When navigating different paths in your career journey, one of the main motivations behind decisions is what the role and company will teach you. For the ambitious and business-savvy, being able to improve upon oneself in professional and personal development is granted as the obvious, and one of the main ways in which someone can learn new skills or knowledge in a workplace environment is through training, attending conferences or taking part in events.
For HR managers and employers who do not have training protocols in place, they are under pressure to recognise the long-term benefits of investing employee learning & development.
According to the CIPD’s Aligning Business and Learning report, training can deliver foundation advantages such as:
So while these figures confirm the benefits of training for talent retention and productivity, employees still find it challenging to convince their employers to invest in their development. Below are our suggestions on how your employer could be convinced:
When thinking about your learning opportunities in the workplace, you may have actively researched or come across a webinar, conference or networking event that could potentially teach you something new. Consider in particular why this opportunity is important for your development, or why this new specific skill interests you. Research in detail how these learning opportunities can augment the performance of your work and benefit the business – numbers and stats are always helpful.
The employer may also enquire about the form in which this opportunity takes place. Naturally, conferences are more expensive than remote webinars, for example, but they come with much more advantages. Some of the professional advantages of attending a conference could be networking with like-minded professionals and promoting and building legitimacy to your respective business, as well as the information you could learn during this event.
Hindsight is a powerful thing but ultimately useless. For an employer to be engaging and agile, they must acknowledge that when opportunities to improve their employees’ skill sets appear, sometimes the cost of passing up on them is greater than seizing. Present to your employer the skills, both soft and hard, that you will learn that could give the business an edge over competitors. Worse still is finding out, in this case, that a competitor attended a conference and potentially secured leads through networking at an event that your employer passed up on.
Many industries currently have an aging workforce that has decades of skills and experience behind them. How can an employer ensure that those who replace retired employees will have the experience and problem-solving abilities of someone who has curated their knowledge over many years in a wide range of situations? Alternatively, how can an employer guarantee that a younger employee does not overshadow an older one simply because of skills they more recently learnt at university?

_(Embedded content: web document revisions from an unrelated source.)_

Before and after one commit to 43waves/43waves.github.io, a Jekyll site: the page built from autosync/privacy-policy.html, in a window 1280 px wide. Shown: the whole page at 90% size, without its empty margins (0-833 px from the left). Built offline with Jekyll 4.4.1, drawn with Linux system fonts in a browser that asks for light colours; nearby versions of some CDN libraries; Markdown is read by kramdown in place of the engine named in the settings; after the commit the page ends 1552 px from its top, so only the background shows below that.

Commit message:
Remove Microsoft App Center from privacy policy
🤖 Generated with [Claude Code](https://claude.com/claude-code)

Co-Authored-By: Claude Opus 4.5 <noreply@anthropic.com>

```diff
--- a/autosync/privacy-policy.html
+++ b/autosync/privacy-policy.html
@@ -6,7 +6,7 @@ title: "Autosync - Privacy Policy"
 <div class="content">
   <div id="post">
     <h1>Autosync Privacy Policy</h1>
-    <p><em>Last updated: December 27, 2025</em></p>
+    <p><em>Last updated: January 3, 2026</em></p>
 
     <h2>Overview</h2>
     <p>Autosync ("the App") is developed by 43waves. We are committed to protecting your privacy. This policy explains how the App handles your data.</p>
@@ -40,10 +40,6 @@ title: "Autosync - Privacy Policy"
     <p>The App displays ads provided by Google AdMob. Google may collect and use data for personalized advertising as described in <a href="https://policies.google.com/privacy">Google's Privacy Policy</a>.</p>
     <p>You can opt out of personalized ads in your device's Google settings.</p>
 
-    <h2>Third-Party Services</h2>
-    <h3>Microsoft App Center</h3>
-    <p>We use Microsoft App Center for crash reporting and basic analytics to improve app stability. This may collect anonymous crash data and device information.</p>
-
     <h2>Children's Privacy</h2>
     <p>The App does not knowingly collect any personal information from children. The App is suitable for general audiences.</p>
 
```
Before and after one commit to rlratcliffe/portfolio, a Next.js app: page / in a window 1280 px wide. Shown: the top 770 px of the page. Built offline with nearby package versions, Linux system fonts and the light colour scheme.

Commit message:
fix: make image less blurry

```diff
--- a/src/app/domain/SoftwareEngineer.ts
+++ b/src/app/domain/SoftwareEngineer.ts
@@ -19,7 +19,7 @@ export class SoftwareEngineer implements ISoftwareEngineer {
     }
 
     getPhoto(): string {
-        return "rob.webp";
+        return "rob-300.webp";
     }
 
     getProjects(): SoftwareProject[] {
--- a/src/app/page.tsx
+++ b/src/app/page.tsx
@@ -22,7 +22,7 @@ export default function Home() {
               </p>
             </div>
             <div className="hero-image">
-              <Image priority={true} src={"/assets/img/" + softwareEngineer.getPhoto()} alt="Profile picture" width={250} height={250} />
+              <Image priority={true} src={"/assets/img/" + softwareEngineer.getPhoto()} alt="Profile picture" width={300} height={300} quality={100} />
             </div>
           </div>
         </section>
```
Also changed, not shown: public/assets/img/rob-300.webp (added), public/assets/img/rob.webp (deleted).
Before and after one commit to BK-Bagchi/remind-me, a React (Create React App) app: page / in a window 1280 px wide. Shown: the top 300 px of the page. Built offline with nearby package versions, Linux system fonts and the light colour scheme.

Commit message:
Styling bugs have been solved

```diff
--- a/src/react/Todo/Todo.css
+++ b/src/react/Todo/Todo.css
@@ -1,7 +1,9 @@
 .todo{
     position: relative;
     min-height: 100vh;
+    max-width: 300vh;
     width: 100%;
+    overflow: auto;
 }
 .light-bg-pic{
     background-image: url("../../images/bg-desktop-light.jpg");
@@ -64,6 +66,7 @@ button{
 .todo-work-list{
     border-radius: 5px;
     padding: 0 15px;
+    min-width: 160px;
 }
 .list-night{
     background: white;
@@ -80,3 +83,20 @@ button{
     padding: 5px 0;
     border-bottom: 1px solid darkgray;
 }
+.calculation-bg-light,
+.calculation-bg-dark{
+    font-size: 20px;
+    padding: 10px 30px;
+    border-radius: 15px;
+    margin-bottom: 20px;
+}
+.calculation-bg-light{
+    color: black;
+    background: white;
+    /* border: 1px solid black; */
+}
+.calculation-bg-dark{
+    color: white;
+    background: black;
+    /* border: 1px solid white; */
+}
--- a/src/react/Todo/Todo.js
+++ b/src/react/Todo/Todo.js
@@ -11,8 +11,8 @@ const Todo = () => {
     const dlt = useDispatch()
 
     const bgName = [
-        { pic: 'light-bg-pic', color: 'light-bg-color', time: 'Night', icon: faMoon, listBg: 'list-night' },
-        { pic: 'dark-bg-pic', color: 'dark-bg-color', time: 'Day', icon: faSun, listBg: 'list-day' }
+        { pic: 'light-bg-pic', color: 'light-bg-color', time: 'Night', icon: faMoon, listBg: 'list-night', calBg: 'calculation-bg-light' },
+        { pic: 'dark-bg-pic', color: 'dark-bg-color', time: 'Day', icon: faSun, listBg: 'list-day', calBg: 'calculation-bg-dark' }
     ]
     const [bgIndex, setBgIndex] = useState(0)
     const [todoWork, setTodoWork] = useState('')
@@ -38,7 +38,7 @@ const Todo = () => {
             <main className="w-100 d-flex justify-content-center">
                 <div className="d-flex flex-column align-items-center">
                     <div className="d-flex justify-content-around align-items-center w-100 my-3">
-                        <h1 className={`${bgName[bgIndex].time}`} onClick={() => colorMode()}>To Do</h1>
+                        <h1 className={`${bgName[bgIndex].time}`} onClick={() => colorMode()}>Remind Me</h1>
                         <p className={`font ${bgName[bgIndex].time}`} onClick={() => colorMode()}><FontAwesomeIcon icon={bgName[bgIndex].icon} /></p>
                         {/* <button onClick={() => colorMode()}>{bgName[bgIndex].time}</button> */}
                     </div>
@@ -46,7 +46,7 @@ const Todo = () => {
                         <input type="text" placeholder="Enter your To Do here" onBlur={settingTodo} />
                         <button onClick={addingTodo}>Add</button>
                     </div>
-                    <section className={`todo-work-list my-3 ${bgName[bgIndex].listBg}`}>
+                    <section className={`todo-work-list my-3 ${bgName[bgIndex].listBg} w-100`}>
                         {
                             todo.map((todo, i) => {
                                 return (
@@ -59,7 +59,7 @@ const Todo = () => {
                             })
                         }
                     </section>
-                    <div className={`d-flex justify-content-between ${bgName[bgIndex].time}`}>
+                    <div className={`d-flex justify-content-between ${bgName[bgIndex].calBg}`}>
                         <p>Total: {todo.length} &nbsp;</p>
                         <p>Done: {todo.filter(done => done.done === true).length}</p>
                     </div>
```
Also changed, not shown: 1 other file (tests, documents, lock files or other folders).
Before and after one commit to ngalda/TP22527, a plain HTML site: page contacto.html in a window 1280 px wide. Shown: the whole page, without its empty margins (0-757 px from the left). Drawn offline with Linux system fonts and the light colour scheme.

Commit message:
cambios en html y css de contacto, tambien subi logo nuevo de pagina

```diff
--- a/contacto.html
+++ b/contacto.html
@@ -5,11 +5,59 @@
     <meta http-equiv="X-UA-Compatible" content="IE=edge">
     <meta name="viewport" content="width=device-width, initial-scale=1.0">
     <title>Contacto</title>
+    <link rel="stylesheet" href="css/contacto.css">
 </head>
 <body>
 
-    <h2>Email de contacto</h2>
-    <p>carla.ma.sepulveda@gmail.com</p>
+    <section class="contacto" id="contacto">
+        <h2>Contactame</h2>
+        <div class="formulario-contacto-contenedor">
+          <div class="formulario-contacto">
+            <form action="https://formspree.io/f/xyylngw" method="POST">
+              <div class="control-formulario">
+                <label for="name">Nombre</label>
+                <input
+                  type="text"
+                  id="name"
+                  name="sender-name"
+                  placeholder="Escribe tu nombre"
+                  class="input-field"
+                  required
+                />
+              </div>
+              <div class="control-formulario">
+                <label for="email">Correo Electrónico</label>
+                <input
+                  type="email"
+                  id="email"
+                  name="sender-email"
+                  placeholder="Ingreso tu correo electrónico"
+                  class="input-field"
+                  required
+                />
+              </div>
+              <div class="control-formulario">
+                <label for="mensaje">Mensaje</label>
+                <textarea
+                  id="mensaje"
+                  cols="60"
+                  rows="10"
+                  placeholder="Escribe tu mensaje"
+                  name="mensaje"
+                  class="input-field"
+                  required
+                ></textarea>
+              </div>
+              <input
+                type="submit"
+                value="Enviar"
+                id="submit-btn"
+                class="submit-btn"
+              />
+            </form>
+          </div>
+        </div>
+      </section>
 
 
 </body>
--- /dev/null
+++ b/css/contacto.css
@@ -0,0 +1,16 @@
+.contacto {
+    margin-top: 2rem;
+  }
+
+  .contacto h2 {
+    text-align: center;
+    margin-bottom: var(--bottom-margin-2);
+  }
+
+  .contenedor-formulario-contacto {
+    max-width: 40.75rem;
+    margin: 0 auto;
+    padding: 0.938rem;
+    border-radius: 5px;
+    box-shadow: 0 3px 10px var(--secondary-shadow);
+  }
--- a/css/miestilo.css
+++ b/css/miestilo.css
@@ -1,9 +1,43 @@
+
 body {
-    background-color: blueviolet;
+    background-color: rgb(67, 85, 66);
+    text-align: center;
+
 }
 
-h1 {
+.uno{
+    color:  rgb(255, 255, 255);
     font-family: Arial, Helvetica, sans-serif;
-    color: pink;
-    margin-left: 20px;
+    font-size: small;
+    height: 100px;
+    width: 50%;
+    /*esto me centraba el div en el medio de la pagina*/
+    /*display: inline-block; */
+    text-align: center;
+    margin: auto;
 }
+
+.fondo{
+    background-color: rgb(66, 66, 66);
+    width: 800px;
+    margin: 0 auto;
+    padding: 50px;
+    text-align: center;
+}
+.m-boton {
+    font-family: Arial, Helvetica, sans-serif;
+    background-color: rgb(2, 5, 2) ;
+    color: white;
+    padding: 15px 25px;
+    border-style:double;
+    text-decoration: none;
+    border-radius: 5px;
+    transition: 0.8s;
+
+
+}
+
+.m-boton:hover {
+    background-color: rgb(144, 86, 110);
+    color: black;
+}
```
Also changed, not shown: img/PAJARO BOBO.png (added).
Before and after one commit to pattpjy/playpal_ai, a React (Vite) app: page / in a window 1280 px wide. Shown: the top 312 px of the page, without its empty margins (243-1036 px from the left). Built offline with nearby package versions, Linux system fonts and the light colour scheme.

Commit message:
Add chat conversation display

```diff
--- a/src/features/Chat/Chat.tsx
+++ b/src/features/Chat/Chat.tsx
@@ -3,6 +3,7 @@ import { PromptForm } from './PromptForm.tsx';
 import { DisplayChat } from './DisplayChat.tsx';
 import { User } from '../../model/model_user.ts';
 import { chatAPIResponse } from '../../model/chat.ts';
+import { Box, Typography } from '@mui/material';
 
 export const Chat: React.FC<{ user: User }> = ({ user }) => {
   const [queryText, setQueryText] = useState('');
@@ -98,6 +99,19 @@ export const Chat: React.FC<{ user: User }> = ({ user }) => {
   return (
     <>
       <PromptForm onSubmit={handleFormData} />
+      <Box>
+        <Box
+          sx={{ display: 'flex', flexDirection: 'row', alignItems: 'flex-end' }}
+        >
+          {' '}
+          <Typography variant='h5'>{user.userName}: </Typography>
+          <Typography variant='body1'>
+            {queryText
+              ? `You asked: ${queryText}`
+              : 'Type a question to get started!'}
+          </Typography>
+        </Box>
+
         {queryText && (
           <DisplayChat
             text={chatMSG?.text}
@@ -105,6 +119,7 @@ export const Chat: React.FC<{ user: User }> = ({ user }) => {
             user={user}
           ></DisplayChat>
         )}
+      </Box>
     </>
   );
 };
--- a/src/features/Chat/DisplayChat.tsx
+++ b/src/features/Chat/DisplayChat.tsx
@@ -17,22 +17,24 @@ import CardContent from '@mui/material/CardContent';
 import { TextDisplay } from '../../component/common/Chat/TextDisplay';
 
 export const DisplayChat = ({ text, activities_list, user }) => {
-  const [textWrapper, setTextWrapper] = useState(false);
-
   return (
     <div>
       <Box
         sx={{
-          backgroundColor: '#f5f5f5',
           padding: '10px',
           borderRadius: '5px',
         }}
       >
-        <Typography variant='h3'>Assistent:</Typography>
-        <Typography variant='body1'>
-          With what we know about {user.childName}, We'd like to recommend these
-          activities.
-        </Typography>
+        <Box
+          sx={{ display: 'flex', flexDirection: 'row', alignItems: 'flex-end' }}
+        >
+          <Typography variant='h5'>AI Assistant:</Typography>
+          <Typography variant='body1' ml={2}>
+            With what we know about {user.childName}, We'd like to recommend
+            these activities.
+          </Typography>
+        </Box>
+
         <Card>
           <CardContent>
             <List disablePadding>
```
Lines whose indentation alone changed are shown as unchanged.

Intergenerational training programmes are a great way of not only making sure the majority of the workforce has an equal foundation of skills, but can additionally foster relationships between staff members.